_WORK ITEM_
When a line of the entries contains the word "reboot", report that line.

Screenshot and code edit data
━━━━━━

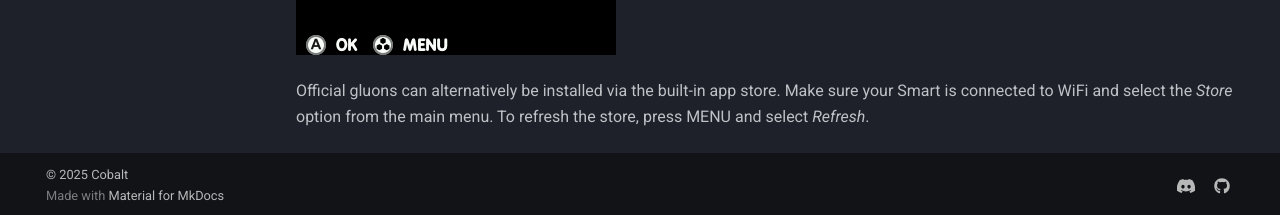
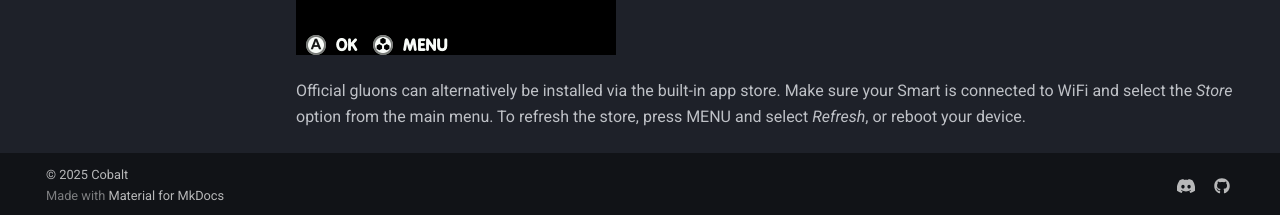
Before and after one commit to cobaltgit/Quark-Docs, an MkDocs documentation site: the page built from docs/guides/gluons.md, in a window 1280 px wide and 900 px high, scrolled down 1124 px. Shown: the part 682-897 px from the top of the window. Built offline with MkDocs 1.6.1 and Material for MkDocs 9.7.7, drawn with Linux system fonts in a browser that asks for light colours; comment, search, counter and statistics services are not loaded.

Commit message:
gluons: add reboot as a way to refresh the store

```diff
--- a/docs/guides/gluons.md
+++ b/docs/guides/gluons.md
@@ -55,4 +55,4 @@ Insert the SD card into your Smart and boot - it may take a little longer, this
 
 ![Quark app store](../assets/img/quark_store.png)
 
-Official gluons can alternatively be installed via the built-in app store. Make sure your Smart is connected to WiFi and select the *Store* option from the main menu. To refresh the store, press MENU and select *Refresh*.
+Official gluons can alternatively be installed via the built-in app store. Make sure your Smart is connected to WiFi and select the *Store* option from the main menu. To refresh the store, press MENU and select *Refresh*, or reboot your device.
```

━━━━━━

_ANSWER TO THIS TASK_
gluons: add reboot as a way to refresh the store
+Official gluons can alternatively be installed via the built-in app store. Make sure your Smart is connected to WiFi and select the *Store* option from the main menu. To refresh the store, press MENU and select *Refresh*, or reboot your device.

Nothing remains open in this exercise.